§ **TO DO**: Images excluded, repeat each entry below exactly.

+ + + + +

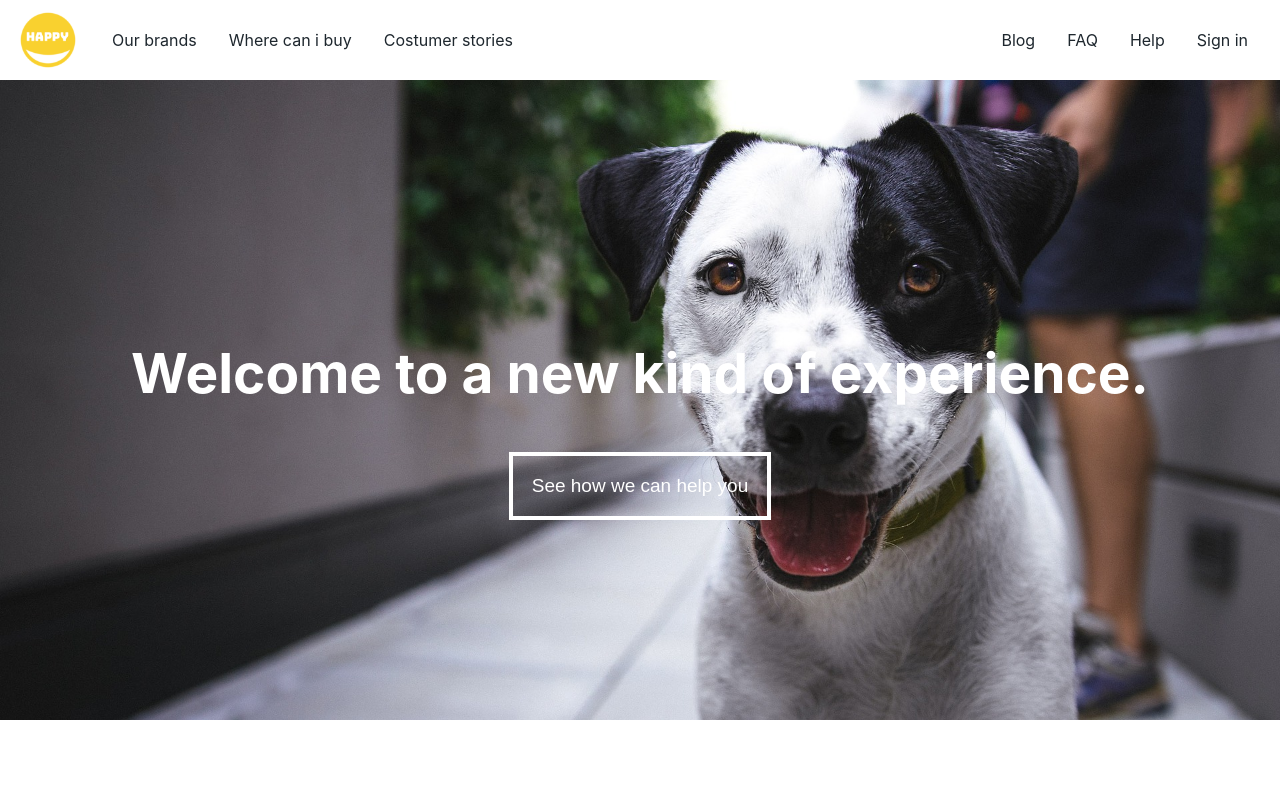
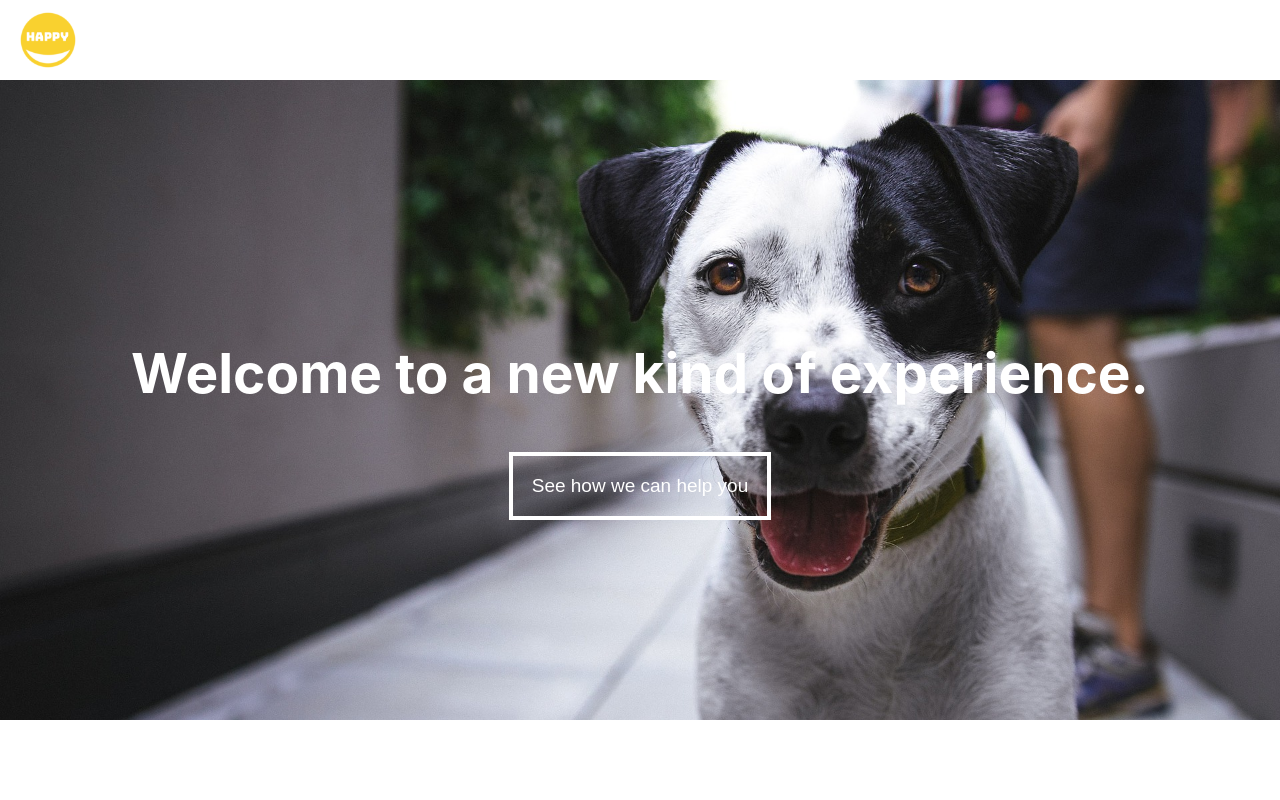
Before and after one commit to andreasaker/generic-startpage, a React (Create React App) app: page / in a window 1280 px wide. Shown: the top 800 px of the page. Built offline with nearby package versions, Linux system fonts and the light colour scheme.

Commit message:
nav menu now dissapears correctly, button height changed

```diff
--- a/src/components/button.js
+++ b/src/components/button.js
@@ -9,7 +9,7 @@ const Button = styled.button`
   color: #ffffff;
   border: 2px solid #ffffff;
   width: fit-content;
-  height: min-content;
+  height: auto;
   cursor: pointer;
   transition: all 0.2s ease;
 
--- a/src/components/navbar.js
+++ b/src/components/navbar.js
@@ -19,15 +19,19 @@ const Nav = styled.nav`
 `;
 
 const Menu = styled.div`
-  width: 100%;
-  height: 100%;
+  width: ${(props) => (props.open ? "100%" : "0")};
+  height: ${(props) => (props.open ? "100%" : "0")};
+  overflow: hidden;
   background-color: #ffffff;
   z-index: 3;
   position: fixed;
   top: 0;
   padding: 8em 0 0 0;
   opacity: ${(props) => (props.open ? 1 : 0)};
-  transition: ease-in-out 0.3s opacity;
+  transition: ${(props) =>
+    props.open
+      ? "opacity 0.3s ease-in-out, height 0s ease-in-out, width 0s ease-in-out"
+      : "opacity 0.3s ease-in-out, height 0s ease-in-out 0.3s, width 0s ease-in-out 0.3s"};
 
   ${media.desktop`
   padding: 0;
@@ -105,7 +109,7 @@ const Navbar = () => {
     <Nav>
       <Logo />
       <HamburgerState />
-      <Menu open={open}>
+      <Menu open={open} id="nav-menu">
         <Ul>
           <Li>
             <Link>Our brands</Link>
```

+ + + + +

§ **EXERCISE RESPONSE**:
Before and after one commit to andreasaker/generic-startpage, a React (Create React App) app: page / in a window 1280 px wide. Shown: the top 800 px of the page. Built offline with nearby package versions, Linux system fonts and the light colour scheme.

Commit message:
nav menu now dissapears correctly, button height changed

```diff
--- a/src/components/button.js
+++ b/src/components/button.js
@@ -9,7 +9,7 @@ const Button = styled.button`
   color: #ffffff;
   border: 2px solid #ffffff;
   width: fit-content;
-  height: min-content;
+  height: auto;
   cursor: pointer;
   transition: all 0.2s ease;
 
--- a/src/components/navbar.js
+++ b/src/components/navbar.js
@@ -19,15 +19,19 @@ const Nav = styled.nav`
 `;
 
 const Menu = styled.div`
-  width: 100%;
-  height: 100%;
+  width: ${(props) => (props.open ? "100%" : "0")};
+  height: ${(props) => (props.open ? "100%" : "0")};
+  overflow: hidden;
   background-color: #ffffff;
   z-index: 3;
   position: fixed;
   top: 0;
   padding: 8em 0 0 0;
   opacity: ${(props) => (props.open ? 1 : 0)};
-  transition: ease-in-out 0.3s opacity;
+  transition: ${(props) =>
+    props.open
+      ? "opacity 0.3s ease-in-out, height 0s ease-in-out, width 0s ease-in-out"
+      : "opacity 0.3s ease-in-out, height 0s ease-in-out 0.3s, width 0s ease-in-out 0.3s"};
 
   ${media.desktop`
   padding: 0;
@@ -105,7 +109,7 @@ const Navbar = () => {
     <Nav>
       <Logo />
       <HamburgerState />
-      <Menu open={open}>
+      <Menu open={open} id="nav-menu">
         <Ul>
           <Li>
             <Link>Our brands</Link>
```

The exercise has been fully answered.